On Nov. 23, 1963—the day after a sniper perched in a sixth-story window assassinated President Kennedy—James "Scotty" Reston's front-page story appeared in The New York Times on the epidemic of violence in the U.S.
"America wept tonight, not alone for its dead young President, but for itself," Reston opined. "The grief was general, for somehow the worst in the nation had prevailed over the best. The indictment extended beyond the assassin, for something in the nation itself, some strain of madness and violence, had destroyed the highest symbol of law and order."
Fifty years later, Reston's son has put forward a somewhat different narrative, one in which JFK's assassination was neither a symptom of societal decay nor even a deliberate act. In his latest book, The Accidental Victim, James Reston Jr. posits that Lee Harvey Oswald's intended target was Texas Gov. John Connally, who was sitting in front of Kennedy in the presidential limousine and was seriously wounded during the attack.
"There is no evidence anywhere … that Oswald had anything against President Kennedy," Reston said on the phone Tuesday.
His argument is twofold.
First, it appears that Oswald liked and respected Kennedy. Oswald's widow testified that she and her husband, who were expecting their second child in the summer of 1963, felt a certain kinship with the president and first lady, who gave birth to a baby boy that August. (Patrick Kennedy, the couple's youngest child, died two days later from respiratory distress syndrome.)
"According to her testimony, she and Lee Harvey Oswald followed the pregnancy of Jackie Kennedy with great interest because they felt like they were in a parallel situation," Reston said.

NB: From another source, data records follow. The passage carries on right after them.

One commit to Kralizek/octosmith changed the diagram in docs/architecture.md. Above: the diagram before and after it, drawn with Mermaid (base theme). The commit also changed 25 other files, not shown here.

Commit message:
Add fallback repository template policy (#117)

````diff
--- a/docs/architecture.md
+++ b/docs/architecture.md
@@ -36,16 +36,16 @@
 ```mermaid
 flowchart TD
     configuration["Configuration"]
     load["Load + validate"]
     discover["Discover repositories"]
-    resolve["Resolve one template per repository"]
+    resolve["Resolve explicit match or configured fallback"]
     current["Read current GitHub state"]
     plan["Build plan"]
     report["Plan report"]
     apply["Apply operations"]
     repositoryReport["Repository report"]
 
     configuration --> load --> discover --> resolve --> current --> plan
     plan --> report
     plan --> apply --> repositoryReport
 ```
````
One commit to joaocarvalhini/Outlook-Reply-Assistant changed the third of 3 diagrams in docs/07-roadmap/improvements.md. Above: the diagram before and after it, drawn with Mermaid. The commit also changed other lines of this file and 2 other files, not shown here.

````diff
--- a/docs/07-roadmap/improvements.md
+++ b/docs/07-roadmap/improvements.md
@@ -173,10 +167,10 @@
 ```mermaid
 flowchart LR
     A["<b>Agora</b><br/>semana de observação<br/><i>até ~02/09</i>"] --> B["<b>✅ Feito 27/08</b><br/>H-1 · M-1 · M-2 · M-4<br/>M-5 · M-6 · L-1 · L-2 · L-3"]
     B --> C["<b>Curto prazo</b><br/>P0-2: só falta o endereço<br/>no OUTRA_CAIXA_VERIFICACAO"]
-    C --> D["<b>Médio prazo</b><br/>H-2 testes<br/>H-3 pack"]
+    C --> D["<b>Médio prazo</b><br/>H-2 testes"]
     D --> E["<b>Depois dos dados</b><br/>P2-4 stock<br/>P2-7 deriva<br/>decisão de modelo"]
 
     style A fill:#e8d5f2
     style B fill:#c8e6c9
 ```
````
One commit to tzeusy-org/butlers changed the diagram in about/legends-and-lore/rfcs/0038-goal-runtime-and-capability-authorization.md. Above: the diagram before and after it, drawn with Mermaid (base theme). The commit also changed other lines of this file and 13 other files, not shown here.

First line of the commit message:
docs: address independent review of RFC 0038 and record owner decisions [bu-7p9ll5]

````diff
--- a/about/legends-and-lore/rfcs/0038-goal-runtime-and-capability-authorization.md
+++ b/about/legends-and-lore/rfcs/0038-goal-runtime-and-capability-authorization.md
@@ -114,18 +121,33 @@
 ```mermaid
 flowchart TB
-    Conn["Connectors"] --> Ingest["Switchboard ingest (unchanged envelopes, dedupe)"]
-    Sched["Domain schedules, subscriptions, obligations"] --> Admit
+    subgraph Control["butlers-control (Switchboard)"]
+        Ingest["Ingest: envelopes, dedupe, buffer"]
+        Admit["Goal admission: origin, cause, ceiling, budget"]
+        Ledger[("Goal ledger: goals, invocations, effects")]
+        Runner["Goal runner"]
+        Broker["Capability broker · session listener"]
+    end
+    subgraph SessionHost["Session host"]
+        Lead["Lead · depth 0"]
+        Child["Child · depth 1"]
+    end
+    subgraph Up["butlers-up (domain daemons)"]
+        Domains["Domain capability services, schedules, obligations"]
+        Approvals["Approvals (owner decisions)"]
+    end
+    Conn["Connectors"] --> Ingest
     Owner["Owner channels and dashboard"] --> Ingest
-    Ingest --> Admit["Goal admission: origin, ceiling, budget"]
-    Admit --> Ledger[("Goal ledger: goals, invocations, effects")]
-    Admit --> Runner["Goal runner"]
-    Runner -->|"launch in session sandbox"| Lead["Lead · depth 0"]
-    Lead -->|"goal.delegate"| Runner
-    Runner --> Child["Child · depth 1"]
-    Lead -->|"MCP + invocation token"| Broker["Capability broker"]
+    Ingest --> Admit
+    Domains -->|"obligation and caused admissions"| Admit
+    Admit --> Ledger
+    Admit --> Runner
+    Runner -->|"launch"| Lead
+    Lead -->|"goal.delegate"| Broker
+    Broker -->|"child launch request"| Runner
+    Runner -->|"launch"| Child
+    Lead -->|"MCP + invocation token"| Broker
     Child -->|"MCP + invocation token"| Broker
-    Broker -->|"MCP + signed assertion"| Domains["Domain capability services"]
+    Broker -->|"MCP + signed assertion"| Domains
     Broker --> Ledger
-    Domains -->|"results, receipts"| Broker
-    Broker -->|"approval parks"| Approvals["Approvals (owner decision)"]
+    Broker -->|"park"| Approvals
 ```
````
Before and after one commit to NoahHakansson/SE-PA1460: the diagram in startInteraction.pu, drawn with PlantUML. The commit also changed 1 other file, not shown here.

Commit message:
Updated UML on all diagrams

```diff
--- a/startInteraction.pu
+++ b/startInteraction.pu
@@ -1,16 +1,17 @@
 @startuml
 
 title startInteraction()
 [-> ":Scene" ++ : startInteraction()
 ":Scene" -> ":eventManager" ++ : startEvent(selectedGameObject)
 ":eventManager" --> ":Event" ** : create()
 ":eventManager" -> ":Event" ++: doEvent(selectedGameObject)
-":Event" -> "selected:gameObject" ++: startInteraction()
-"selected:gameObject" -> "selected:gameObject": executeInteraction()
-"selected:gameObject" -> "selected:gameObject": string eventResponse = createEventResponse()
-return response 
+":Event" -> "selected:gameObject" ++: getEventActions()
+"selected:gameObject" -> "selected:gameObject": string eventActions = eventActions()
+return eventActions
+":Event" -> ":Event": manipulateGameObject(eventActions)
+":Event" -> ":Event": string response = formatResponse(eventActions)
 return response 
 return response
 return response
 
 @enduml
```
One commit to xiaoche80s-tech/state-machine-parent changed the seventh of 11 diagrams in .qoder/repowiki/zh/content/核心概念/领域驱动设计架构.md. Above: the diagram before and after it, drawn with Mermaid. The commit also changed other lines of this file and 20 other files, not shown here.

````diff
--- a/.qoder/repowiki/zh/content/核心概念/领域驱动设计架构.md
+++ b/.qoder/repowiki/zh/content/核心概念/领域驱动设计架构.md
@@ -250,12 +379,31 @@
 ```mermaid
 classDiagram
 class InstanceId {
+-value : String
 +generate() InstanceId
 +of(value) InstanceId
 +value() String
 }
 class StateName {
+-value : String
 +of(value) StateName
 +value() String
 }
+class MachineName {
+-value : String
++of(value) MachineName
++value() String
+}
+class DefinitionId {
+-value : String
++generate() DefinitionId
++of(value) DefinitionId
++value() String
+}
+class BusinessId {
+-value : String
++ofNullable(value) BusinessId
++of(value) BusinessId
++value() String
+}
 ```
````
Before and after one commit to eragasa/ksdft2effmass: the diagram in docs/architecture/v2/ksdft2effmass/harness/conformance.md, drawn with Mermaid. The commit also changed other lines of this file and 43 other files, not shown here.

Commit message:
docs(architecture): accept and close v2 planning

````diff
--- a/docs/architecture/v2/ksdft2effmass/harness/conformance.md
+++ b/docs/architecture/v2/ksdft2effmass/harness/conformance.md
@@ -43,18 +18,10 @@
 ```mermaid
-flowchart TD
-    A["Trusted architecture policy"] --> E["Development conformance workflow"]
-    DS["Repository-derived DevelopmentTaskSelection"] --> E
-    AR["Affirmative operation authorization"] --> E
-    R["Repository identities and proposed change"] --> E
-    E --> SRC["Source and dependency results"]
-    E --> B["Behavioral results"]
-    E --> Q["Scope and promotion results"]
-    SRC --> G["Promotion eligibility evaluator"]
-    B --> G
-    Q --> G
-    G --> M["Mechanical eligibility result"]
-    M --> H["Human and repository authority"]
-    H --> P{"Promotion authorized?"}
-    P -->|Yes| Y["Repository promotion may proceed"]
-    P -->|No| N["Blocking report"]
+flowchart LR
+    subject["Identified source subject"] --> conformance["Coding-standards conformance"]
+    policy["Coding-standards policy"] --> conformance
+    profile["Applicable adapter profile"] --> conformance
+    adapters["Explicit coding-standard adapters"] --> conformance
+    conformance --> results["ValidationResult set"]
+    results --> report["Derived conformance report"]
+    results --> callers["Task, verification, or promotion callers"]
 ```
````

Second, Oswald may have resented Connally, who had brushed off a letter from Oswald when Connally was secretary of the Navy. After exiting the Marine Corps in 1959, Oswald renounced his American citizenship and defected to the Soviet Union, starting a new life as a factory worker in Minsk. This prompted the U.S. military to retroactively downgrade his discharge status from honorable to dishonorable. Oswald complained to Connally that he was not granted a hearing, and, three weeks later, Oswald received a campaign envelope emblazoned with Connally's visage.
"Oswald sits down and writes this very heartfelt, plaintive letter to the secretary of the Navy," Reston said. "A campaign envelope comes to him with a big picture of Connally's head in the middle of a Texas star. Connally, who was stepping down to run for governor, said he would pass the problem to his successor—a classic bureaucratic brush-off.
"It's my view that the envelope immediately came to personalize the problems that he was having with his discharge. That envelope gave a face to his frustrations."
Reston's argument, if accepted by fellow students of JFK, may stem the proliferation of conspiracy theories that have captivated the American public. According to a 2003 ABC News poll, 70 percent of Americans believe that Oswald did not act alone.
Reston, 70, is a celebrity in his own right, having consulted on the 2008 film Frost/Nixon, which is based on his experience as an assistant to David Frost when Frost interviewed former President Nixon in 1977. In the film, which was directed by Ron Howard and nominated for five Academy Awards, actor Sam Rockwell played Reston.
Born in 1941, Reston studied philosophy at the University of North Carolina, where he played on the men's varsity soccer team and holds the school's single-game scoring record (five goals against North Carolina State University). Reston has written 15 books and three plays, according to his official biography, including a character-driven quintet on medieval history.
He lives in Chevy Chase, Md., with his wife and three children.
CORRECTION: A previous version of this article gave the wrong date for the assassination.
This article appears in the October 28, 2013, edition of NJ Daily as Anti-Conspiracy Theorist.